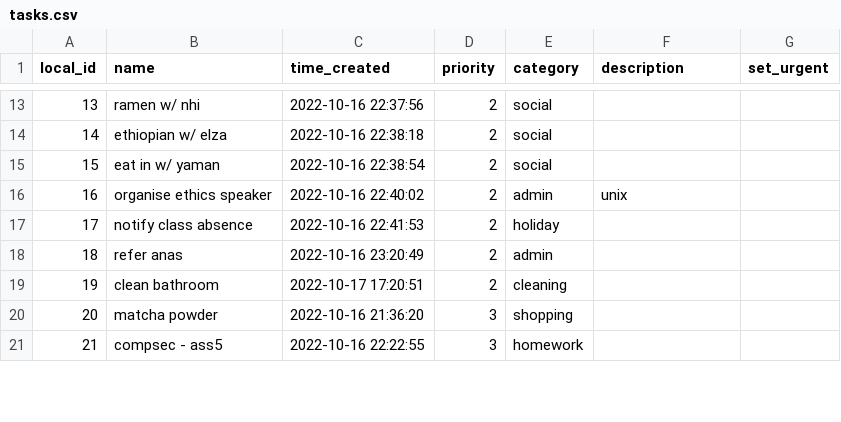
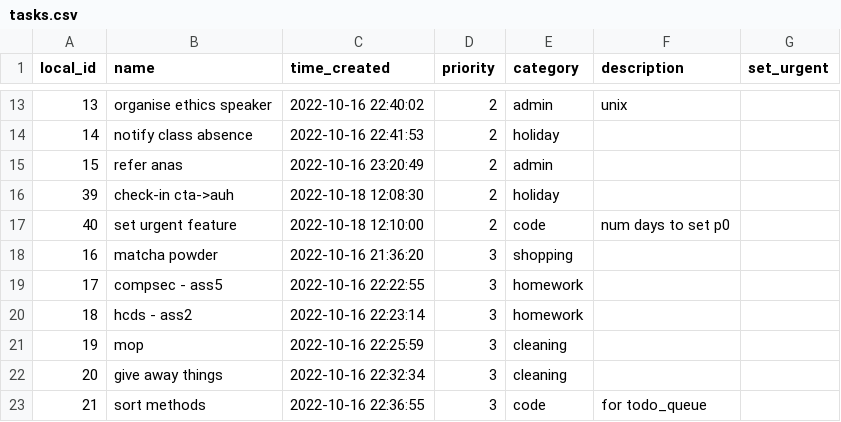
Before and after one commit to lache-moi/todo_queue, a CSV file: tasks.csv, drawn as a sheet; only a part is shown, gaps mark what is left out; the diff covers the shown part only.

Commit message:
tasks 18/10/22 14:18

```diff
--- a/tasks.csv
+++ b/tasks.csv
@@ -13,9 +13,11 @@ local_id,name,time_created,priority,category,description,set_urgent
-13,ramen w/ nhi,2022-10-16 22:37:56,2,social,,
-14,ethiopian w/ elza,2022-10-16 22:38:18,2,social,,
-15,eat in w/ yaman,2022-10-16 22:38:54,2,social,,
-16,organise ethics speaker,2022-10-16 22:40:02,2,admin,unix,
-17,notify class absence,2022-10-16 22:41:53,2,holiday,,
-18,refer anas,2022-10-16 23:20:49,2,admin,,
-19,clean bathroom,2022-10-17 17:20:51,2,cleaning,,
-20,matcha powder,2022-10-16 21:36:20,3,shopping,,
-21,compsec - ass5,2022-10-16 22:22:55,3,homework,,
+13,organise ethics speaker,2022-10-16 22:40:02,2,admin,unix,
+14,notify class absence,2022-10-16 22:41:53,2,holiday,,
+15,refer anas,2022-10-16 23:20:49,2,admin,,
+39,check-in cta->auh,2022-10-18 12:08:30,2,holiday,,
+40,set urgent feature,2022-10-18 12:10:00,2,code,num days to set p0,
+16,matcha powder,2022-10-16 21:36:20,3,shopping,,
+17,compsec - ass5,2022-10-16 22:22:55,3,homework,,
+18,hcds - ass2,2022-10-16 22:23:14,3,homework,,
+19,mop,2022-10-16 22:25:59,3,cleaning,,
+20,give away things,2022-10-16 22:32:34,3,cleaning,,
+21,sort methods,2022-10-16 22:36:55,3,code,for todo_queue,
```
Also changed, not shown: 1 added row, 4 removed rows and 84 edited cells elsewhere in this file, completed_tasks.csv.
************
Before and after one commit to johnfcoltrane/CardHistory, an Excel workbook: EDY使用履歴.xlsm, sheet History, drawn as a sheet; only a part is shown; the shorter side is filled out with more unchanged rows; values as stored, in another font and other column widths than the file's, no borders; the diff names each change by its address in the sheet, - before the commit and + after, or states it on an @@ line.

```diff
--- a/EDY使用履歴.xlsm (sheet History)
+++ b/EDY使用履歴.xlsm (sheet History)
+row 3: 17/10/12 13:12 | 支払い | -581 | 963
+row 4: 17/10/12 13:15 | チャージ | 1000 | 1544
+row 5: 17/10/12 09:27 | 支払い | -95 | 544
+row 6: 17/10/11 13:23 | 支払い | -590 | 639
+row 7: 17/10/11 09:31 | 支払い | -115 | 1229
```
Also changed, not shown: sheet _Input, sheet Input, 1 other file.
************
▸ **What you need to do**
Wherever a line above contains "admin", copy that line.

▸ **Expected answer**
-16,organise ethics speaker,2022-10-16 22:40:02,2,admin,unix,
-18,refer anas,2022-10-16 23:20:49,2,admin,,
+13,organise ethics speaker,2022-10-16 22:40:02,2,admin,unix,
+15,refer anas,2022-10-16 23:20:49,2,admin,,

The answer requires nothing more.